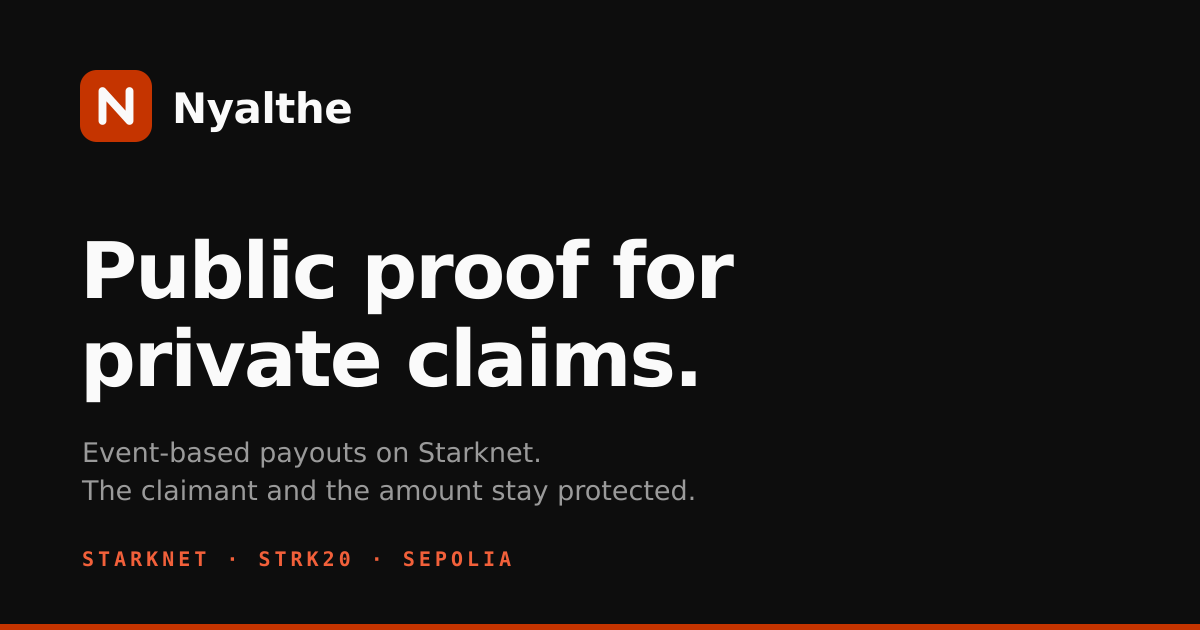
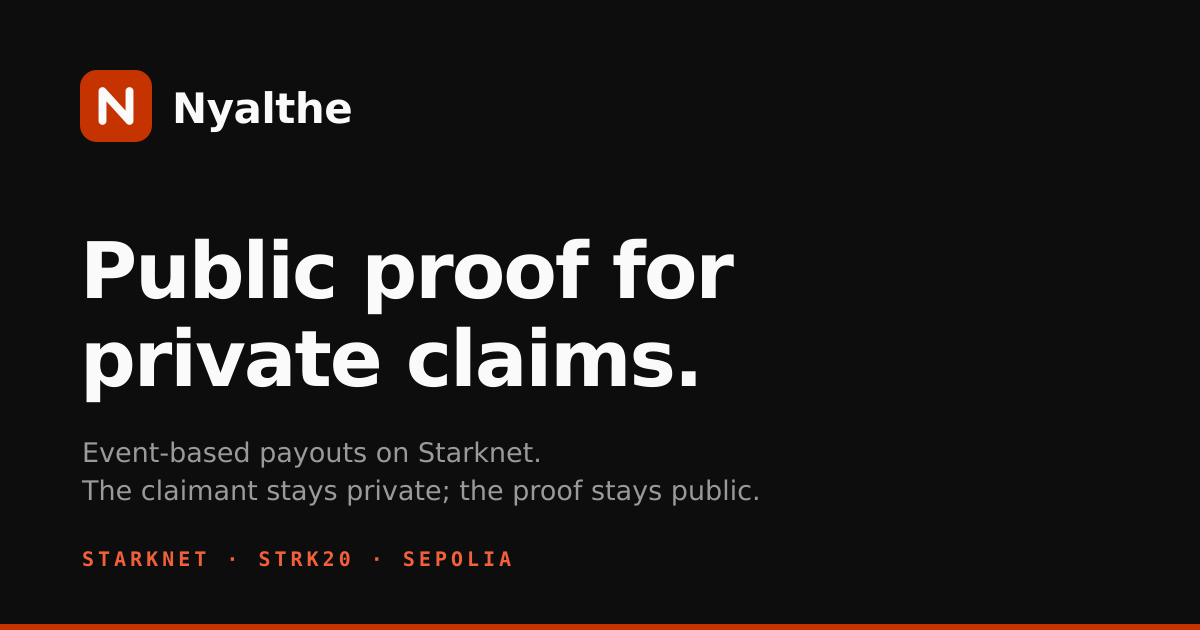
Tighten privacy copy to claimant protected

Changed region(s): [[0.2158, 0.754, 0.6167, 0.8143]]

diff --git a/src/app/components/site/PrivateByDesign.tsx b/src/app/components/site/PrivateByDesign.tsx
@@ -2,7 +2,7 @@ import styles from "./PrivateByDesign.module.css";
 
 const PROTECTED = [
   "The claimant's identity and receiving address",
-  "The payout amount credited to the claimant",
+  "The link between the claimant and their payout",
   "Movement of funds inside the privacy pool",
 ];
 
@@ -22,8 +22,7 @@ export default function PrivateByDesign() {
           <p className={styles.intro}>
             Nyalthe does not hide the parts that make a claim trustworthy. The policy, the
             event that triggers it, and the settlement logic are all verifiable on Starknet.
-            What stays private is the part that should: who receives the payout, and how
-            much they receive.
+            What stays private is the part that should: who receives the payout.
           </p>
         </div>
 
@@ -51,7 +50,7 @@ export default function PrivateByDesign() {
 
         <p className={styles.note}>
           One honest edge: depositing into and withdrawing from the pool are visible
-          on-chain. Nyalthe protects the claimant and the amount, not the fact that a
+          on-chain. Nyalthe protects the claimant and their receipt, not the fact that a
           privacy pool is being used.
         </p>
       </div>

diff --git a/src/app/components/site/ProofModel.tsx b/src/app/components/site/ProofModel.tsx
@@ -9,7 +9,7 @@ const PUBLIC_ROWS = [
 
 const PROTECTED_ROWS = [
   { k: "Claimant", v: "•••••••••", shield: true },
-  { k: "Payout amount", v: "••• STRK", shield: true },
+  { k: "Receiving address", v: "•••••••••", shield: true },
   { k: "Settlement", v: "Open note in pool", shield: false },
   { k: "Proof held by", v: "Claimant", shield: false },
 ];
@@ -24,7 +24,7 @@ export default function ProofModel() {
           <p className={styles.intro}>
             Every claim produces two kinds of proof. Anyone can verify that a policy was
             funded and settled correctly on Starknet. Only the claimant can prove they
-            received the payout, and neither their identity nor the amount is exposed.
+            received the payout, without revealing who they are.
           </p>
         </div>
 

diff --git a/src/app/components/site/Hero.tsx b/src/app/components/site/Hero.tsx
@@ -19,7 +19,7 @@ export default function Hero() {
         <h1 className={styles.title}>Public proof for private claims.</h1>
         <p className={styles.sub}>
           Nyalthe settles event-based payouts on Starknet while keeping the claimant
-          and the amount protected.
+          protected.
         </p>
         <div className={styles.actions}>
           <Link href="/app" className={styles.primary}>

diff --git a/src/app/components/site/OnChainEvidence.tsx b/src/app/components/site/OnChainEvidence.tsx
@@ -33,7 +33,7 @@ const STEPS = [
     name: "Settle privately",
[1 lines of base64/hex data omitted]
     block: "13880350",
-    note: "Routed through STRK20. An open note is deposited, so the claimant and amount stay protected.",
+    note: "Routed through STRK20. An open note is deposited, so the claimant stays protected.",
     settle: true,
   },
 ];

diff --git a/src/app/layout.tsx b/src/app/layout.tsx
@@ -24,7 +24,7 @@ const siteUrl =
     : 'http://localhost:3000')
 
 const description =
-  'Nyalthe settles event-based payouts on Starknet while keeping the claimant and amount protected.'
+  'Nyalthe settles event-based payouts on Starknet while keeping the claimant protected.'
 
 export const metadata: Metadata = {
   metadataBase: new URL(siteUrl),

diff --git a/src/app/components/site/HowItWorks.tsx b/src/app/components/site/HowItWorks.tsx
@@ -28,7 +28,7 @@ const STEPS = [
     title: "Settle",
     img: "/img/step-settle.jpg",
     alt: "Smiling children in a community",
-    text: "The payout settles privately into an open note. The claimant and amount stay protected.",
+    text: "The payout settles privately into an open note, so the claimant stays protected.",
   },
 ];
 
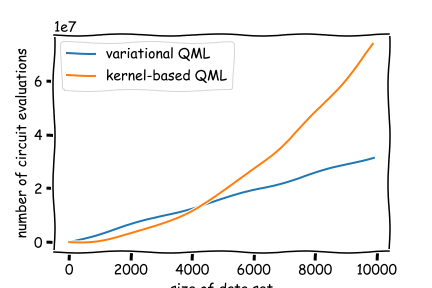
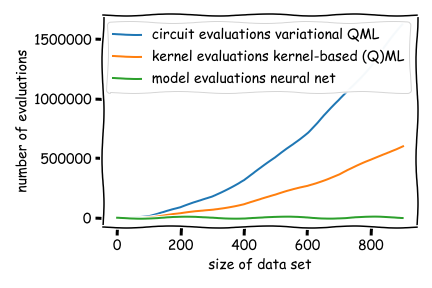
rewrite findings

Changed region(s): [[0.0301, 0.0312, 0.9931, 1.0], [0.963, 0.5938, 0.9931, 0.7812]]

diff --git a/demonstrations/tutorial_kernel_based_training.py b/demonstrations/tutorial_kernel_based_training.py
@@ -32,13 +32,12 @@ quantum circuit trained via stochastic gradient descent using
 PyTorch.
 
 The goal of the demo is to estimate the circuit evaluations needed in
-both approaches. We will see that while kernel-based training has a much
-worse overall scaling, in the small-data regime of near-term
-quantum computing it is considerably more efficient than variational training. 
+both approaches. We will see that while kernel-based training famously scales much worse than 
+neural networks, is has a better scaling than variational circuits!  
 
 .. figure::  ../demonstrations/kernel_based_training/scaling.png 
        :align: center
-       :scale: 60%
+       :scale: 100%
        :alt: Scaling of kernel-based vs. variational learning
        
 """
@@ -446,7 +445,7 @@ dev_var.num_executions
 #
 
 
-def circuit_evals_variational(n_data, n_params, evals_per_derivative, split, n_steps, batch_size):
+def circuit_evals_variational(n_data, n_params, n_steps, evals_per_derivative, split,  batch_size):
     """
     Compute how many circuit evaluations are needed for variational training.
     """
@@ -454,7 +453,7 @@ def circuit_evals_variational(n_data, n_params, evals_per_derivative, split, n_s
     M = int(np.ceil(0.75 * n_data))
     Mpred = n_data - M
 
-    n_training = n_params * steps * batch_size * evals_per_derivative
+    n_training = n_params * n_steps * batch_size * evals_per_derivative
     n_prediction = Mpred
 
     return n_training + n_prediction
@@ -463,59 +462,138 @@ def circuit_evals_variational(n_data, n_params, evals_per_derivative, split, n_s
 circuit_evals_variational(
     n_data=len(X),
     n_params=len(trained_params.flatten()),
+    n_steps=steps,
     evals_per_derivative=2,
     split=len(X_train) / len(X_test),
-    n_steps=steps,
     batch_size=batch_size,
 )
 
 
 ######################################################################
-# Which method scales better?
-# ==========================
+# It is important to note that while they are trained in a similar manner, 
+# the number of variational circuit evaluations differs from the number of 
+# neural network model evaluations in classical machine learning, which would be given by:
+#
+
+def model_evals_nn(n_data, n_params, n_steps, split,  batch_size):
+    """
+    Compute how many model evaluations are needed for neural network training.
+    """
+
+    M = int(np.ceil(0.75 * n_data))
+    Mpred = n_data - M
+
+    n_training = n_steps * batch_size
+    n_prediction = Mpred
+
+    return n_training + n_prediction
+    
+######################################################################
+# In each step of neural network training and due to the power of automatic differentiation, 
+# the backpropagation algorithm can compute a 
+# gradient for all parameters in (more-or-less) a single run. 
+# For all we know as of now, the no-cloning principle prevents variational circuits to use these tricks, 
+# which leads to `n_training` in `circuit_evals_variational` depend on the number of parameters, but not in 
+# `model_evals_nn`. 
+#
+# For the same example as used here, a neural network would therefore 
+# have much fewer model evaluations:
+#
+
+model_evals_nn(
+    n_data=len(X),
+    n_params=len(trained_params.flatten()),
+    n_steps=steps,
+    split=len(X_train) / len(X_test),
+    batch_size=batch_size,
+)
+   
+
+######################################################################
+# Which method scales best?
+# =========================
 #
 
 
 ######################################################################
-# In this small example, the kernel-based training trumps variational
+# In the example above, kernel-based training trumps variational
 # training in the number of circuit evaluations. But how does the overall scaling
-# look like? Let us make the assumption that the number of steps and the
-# number of parameters in variational circuit training grows linearly with
-# the size of the data set, and choose sensible defaults for all other
-# setting. This is what we get:
+# look like? 
+#
+# Of course, the answer to this question depends on how the variational model 
+# is set up, and we need to make a few assumptions: 
+#
+# 1. Even if we use single-batch stochastic gradient descent, in which every training step uses 
+#    exactly one training sample, we would want to see every training sample at least once on average. 
+#    Therefore, the **number of steps should scale linearly with the number of training data**. 
+#
+# 2. Modern neural networks often have many more parameters than training
+#    samples. But we do not know yet whether variational circuits really need that many parameters as well.
+#    We will therefore use two cases for comparison: 
+#
+#         a) the number of parameters grows linearly with the training data, or `n_params = M`, 
+#
+#         b) the number of parameters grows as the square root with the training data, or `n_params = np.sqrt(M)` 
+#
+# Note that compared to the example above with 112 training samples and 18 parameters, a) overestimates the scaling, while b) 
+# underestimates it.
 #
 
-variational_training = []
+
+######################################################################
+# This is how the three methods compare:
+#
+
+variational_training1 = []
+variational_training2 = []
 kernelbased_training = []
-x_axis = range(0, 10000, 100)
+nn_training = []
+x_axis = range(0, 2000, 100)
 for M in x_axis:
 
-    var = circuit_evals_variational(
-        n_data=M, n_params=M, evals_per_derivative=2, split=0.75, n_steps=M, batch_size=20
+    var1 = circuit_evals_variational(
+        n_data=M, n_params=M, n_steps=M,  evals_per_derivative=2, split=0.75, batch_size=1
     )
-    variational_training.append(var)
+    variational_training1.append(var1)
 
+    var2 = circuit_evals_variational(
+        n_data=M, n_params=round(np.sqrt(M)), n_steps=M,  evals_per_derivative=2, split=0.75, batch_size=1
+    )
+    variational_training2.append(var2)
+    
     kernel = circuit_evals_kernel(n_data=M, split=0.75)
     kernelbased_training.append(kernel)
+    
+    nn = model_evals_nn(
+        n_data=M, n_params=M, n_steps=M, split=0.75, batch_size=1
+    )
+    nn_training.append(nn)
 
 
-plt.plot(x_axis, variational_training, label="variational QML")
-plt.plot(x_axis, kernelbased_training, label="kernel-based QML")
+plt.plot(x_axis, nn_training, linestyle='--', label="neural net")
+plt.plot(x_axis, variational_training1, label="var. circuit (linear param scaling)")
+plt.plot(x_axis, variational_training2, label="var. circuit (srqt param scaling)")
+plt.plot(x_axis, kernelbased_training, label="(quantum) kernel")
 plt.xlabel("size of data set")
-plt.ylabel("number of circuit evaluations")
+plt.ylabel("number of evaluations")
 plt.legend()
+plt.tight_layout()
 plt.show()
 
 
+
 ######################################################################
-# Under the assumptions made, we can see that for data sets up to about
-# :math:`4000` samples, kernel-based training uses *fewer* circuit
-# evaluations to variational training. Only then the quadratic scaling of
-# kernel methods takes over.
+# Under the assumptions made, the relation between kernel-based 
+# and variational quantum machine learning depends on how many parameters the latter need: 
+# If variational circuits turn out to be as parameter-hungry as neural networks,
+# kernel-based training will consistently outperform it. 
+# However, if we find ways to train variational circuits with few parameters,
+# they can catch up with the good scaling neural networks get from backpropagation.   
 #
+# However, fault-tolerant quantum computers may change the picture significantly. 
 # As mentioned in `Schuld (2021) <https://arxiv.org/abs/2101.11020>`__, 
 # early results from the quantum machine learning literature show that
-# larger fault-tolerant quantum computers enable us in principle to reduce
-# the quadratic scaling to linear scaling, which may make kernel methods a
+# larger quantum computers enable us in principle to reduce
+# the quadratic scaling of kernel methods to linear scaling, which may make kernel methods a
 # serious alternative to neural networks for big data processing one day.
 #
■ ■ ■ ■
WORK INSTRUCTIONS
Go through the records above, find each line with the string "number", and copy it.

RESPONSE AREA
+# the number of variational circuit evaluations differs from the number of 
+# which leads to `n_training` in `circuit_evals_variational` depend on the number of parameters, but not in 
 # training in the number of circuit evaluations. But how does the overall scaling
-# look like? Let us make the assumption that the number of steps and the
-# number of parameters in variational circuit training grows linearly with
+#    Therefore, the **number of steps should scale linearly with the number of training data**. 
+#         a) the number of parameters grows linearly with the training data, or `n_params = M`, 
+#         b) the number of parameters grows as the square root with the training data, or `n_params = np.sqrt(M)` 
-plt.ylabel("number of circuit evaluations")
+plt.ylabel("number of evaluations")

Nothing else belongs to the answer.